It is the perfect place to see classical music performed. But, of course, even the most stunning concert hall in Europe cannot of itself make a world-class classical music festival. One needs the conductors and soloists, an orchestra of the highest quality and imaginative programming to draw crowds from Britain for a festival that is not that near and not that cheap. That Lucerne now succeeds as a destination for British classical music aficionados is testament to the quality of work and the stellar names that one can see there.

Last year, Rattle, Boulez and Barenboim all appeared there.

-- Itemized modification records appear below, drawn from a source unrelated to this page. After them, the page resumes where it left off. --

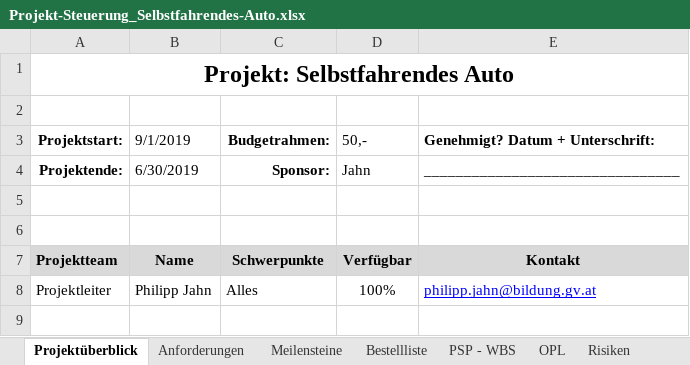
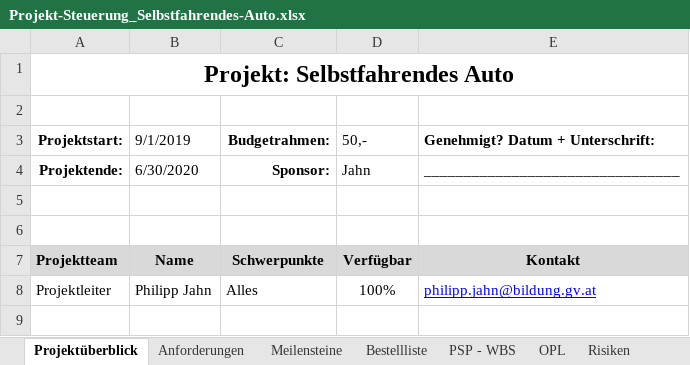
Before and after one commit to philippjahn/car, an Excel workbook: project/Projekt-Steuerung_Selbstfahrendes-Auto.xlsx, sheet Projektüberblick, drawn as a sheet; only a part is shown; values as stored, in another font and other column widths than the file's, no borders; the diff names each change by its address in the sheet, - before the commit and + after, or states it on an @@ line.

```diff
--- a/project/Projekt-Steuerung_Selbstfahrendes-Auto.xlsx (sheet Projektüberblick)
+++ b/project/Projekt-Steuerung_Selbstfahrendes-Auto.xlsx (sheet Projektüberblick)
-B4 (9/1/2019): 6/30/2019
+B4 (9/1/2019): 6/30/2020
```
Also changed, not shown: sheet Anforderungen, sheet OPL, 1 other file.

This year's attractions include the Venezuelan conductor Gustavo Dudamel, nicknamed the "shooting star", who set the Proms alight last summer, Riccardo Muti with the Vienna Philharmonic, Bernard Haitink and the Chicago Symphony Orchestra, Lorin Maazel and the New York Philharmonic, Mariss Jansons and the Concertgebouw Orchestra, George Benjamin as composer in residence, and world famous soloists such as Cecilia Bartoli, Anne-Sophie Mutter, Andras Schiff and Thomas Quasthoff.

It's a line-up that any festival in the world would want. What draws them, and what draws audiences from across Europe? The festival's anchor, its resident conductor, Claudio Abbado, who can claim to be the most revered conductor in the world; and the Lucerne Festival Orchestra, which has moved rapidly into the European premier league under his baton – so much so that the Festival now has its own record label and last year issued its first recording, Bruckner's 4th Symphony. The Lucerne Festival Orchestra is a relatively new outfit, founded in 2003 by Abbado and the festival's imaginative executive director, Michael Haefliger.

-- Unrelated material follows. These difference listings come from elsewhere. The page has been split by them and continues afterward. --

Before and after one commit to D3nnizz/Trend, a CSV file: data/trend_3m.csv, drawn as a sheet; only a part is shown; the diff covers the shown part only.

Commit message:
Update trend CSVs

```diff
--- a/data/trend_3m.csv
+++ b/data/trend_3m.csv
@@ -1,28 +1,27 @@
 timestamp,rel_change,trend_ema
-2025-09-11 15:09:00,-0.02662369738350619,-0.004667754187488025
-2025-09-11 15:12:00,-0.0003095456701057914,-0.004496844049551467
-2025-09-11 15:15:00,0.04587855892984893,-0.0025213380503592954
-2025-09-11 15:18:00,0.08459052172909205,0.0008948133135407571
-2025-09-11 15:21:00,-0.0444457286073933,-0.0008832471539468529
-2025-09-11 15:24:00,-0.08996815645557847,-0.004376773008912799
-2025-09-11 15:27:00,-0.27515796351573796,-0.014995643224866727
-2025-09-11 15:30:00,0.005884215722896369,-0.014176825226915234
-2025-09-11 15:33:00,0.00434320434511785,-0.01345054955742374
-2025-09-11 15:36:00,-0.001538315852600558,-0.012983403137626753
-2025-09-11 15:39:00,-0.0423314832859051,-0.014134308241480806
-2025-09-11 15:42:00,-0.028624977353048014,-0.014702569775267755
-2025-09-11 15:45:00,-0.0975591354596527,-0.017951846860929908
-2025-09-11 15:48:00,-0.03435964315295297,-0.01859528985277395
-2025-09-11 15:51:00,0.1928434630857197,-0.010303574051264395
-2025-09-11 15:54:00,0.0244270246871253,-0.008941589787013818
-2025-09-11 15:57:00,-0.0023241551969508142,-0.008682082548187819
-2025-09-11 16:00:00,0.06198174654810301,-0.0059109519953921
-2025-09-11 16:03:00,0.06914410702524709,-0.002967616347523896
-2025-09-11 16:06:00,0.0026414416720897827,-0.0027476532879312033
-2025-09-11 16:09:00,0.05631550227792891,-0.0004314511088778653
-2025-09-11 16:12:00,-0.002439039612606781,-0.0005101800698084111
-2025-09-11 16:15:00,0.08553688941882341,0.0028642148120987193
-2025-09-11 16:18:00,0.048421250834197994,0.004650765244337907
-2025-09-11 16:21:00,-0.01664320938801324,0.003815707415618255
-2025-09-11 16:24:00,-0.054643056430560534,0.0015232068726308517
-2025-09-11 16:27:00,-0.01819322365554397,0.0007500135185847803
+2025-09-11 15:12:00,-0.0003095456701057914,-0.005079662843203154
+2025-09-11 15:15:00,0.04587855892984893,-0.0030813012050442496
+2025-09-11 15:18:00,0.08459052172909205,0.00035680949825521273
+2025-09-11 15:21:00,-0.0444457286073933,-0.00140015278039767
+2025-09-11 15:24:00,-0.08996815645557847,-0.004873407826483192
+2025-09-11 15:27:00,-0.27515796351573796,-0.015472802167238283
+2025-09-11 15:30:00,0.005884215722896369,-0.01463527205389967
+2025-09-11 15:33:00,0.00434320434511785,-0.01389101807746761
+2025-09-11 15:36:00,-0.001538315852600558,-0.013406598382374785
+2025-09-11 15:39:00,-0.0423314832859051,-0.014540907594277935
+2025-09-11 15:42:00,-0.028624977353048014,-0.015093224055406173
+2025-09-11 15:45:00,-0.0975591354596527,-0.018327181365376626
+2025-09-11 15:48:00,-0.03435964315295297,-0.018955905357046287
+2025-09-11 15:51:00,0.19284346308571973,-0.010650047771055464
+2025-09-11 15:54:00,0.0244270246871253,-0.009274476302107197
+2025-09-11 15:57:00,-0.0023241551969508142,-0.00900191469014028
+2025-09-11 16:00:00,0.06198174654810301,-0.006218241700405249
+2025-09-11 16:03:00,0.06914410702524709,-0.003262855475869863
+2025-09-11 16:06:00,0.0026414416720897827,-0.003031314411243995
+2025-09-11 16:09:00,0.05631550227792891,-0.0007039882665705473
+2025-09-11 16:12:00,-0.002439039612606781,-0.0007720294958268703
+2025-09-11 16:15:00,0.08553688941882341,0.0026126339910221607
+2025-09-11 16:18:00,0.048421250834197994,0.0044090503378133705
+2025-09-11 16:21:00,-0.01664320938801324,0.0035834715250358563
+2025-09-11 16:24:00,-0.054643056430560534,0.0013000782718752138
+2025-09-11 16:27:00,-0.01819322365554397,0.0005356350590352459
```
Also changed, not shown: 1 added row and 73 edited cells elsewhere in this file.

But the idea of establishing a festival orchestra dates back to the founding of the festival in 1938, when Arturo Toscanini summoned an elite group of orchestral musicians for his legendary "Concert de Gala" in front of Richard Wagner's villa, just along the lake from the centre of Lucerne. This gave rise to the Swiss Festival Orchestra of the Lucerne Festival, which remained active until 1993. The tradition was revived with the founding of the Lucerne Festival Orchestra five years ago by Abbado and Haefliger. It is that orchestra, along with Pierre Boulez's Academy Orchestra, specialising in contemporary scores and classics of modern music, the new concert hall and world class programming that combine to make Lucerne an unmissable part of the summer season for any serious follower of classical music.

A taste of the festival

Wednesday 13 August, 6pm

Opening Gala Concert

Claudio Abbado conducts the Lucerne Festival Orchestra, with Elina Garanca (mezzo-soprano) and the Choir of the Bayerische Rundfunk, performing Claude Debussy, Three Nocturnes; Maurice Ravel, Sheherazade, and Hector Berlioz, Symphonie fantastique.

Monday 25 August, 7.30pm

Yuri Termirkanov and the illustrious St Petersburg Philharmonic combine Stravinsky's famous ballet music, Petrushka, with Shostakovich's Cello Concerto no. 1, written for Mstislav Rostropovich in 1959, and here played by Rostropovich's pupil, Natalia Gutman.

Sunday 31 August, 7.30pm

Franz Welser-Möst conducts The Cleveland Orchestra, with Jonas Kaufmann (tenor) and Simon Keenlyside (baritone), performing Alban Berg's Three Pieces for Orchestra, Op. 6, and Gustav Mahler, The Song of the Earth.

Friday 5 September, 7.30pm

Pierre Boulez conducts the Lucerne Festival Academy Orchestra, performing Luciano Berio, Quatre Dédicaces; Johannes Boris Borowski, World Premiere, commissioned by the Lucerne Festival; Elliott Carter, from Symphoniea; Ondrej Adamek, World Premiere, commissioned by Lucerne Festival; and Igor Stravinsky's The Rite of Spring.

Sunday 21 September, 11am

Riccardo Chailly conducts the Leipzig Gewandhaus Orchestra, performing Felix Mendelssohn, Incidental music from A Midsummer Night's Dream, and Maurice Ravel, Daphnis and Chloë (1909-12).

All concerts take place in the concert hall ofthe KKL Luzern.

Tickets range from €19 (£16) to €250 (£208).

To book, visit or telephone the box office on 0041 41 226 44 80, quoting 'Independent Supplement'.

All information correct at time of printing.

David Lister is arts editor of The Independent. For more information, visit: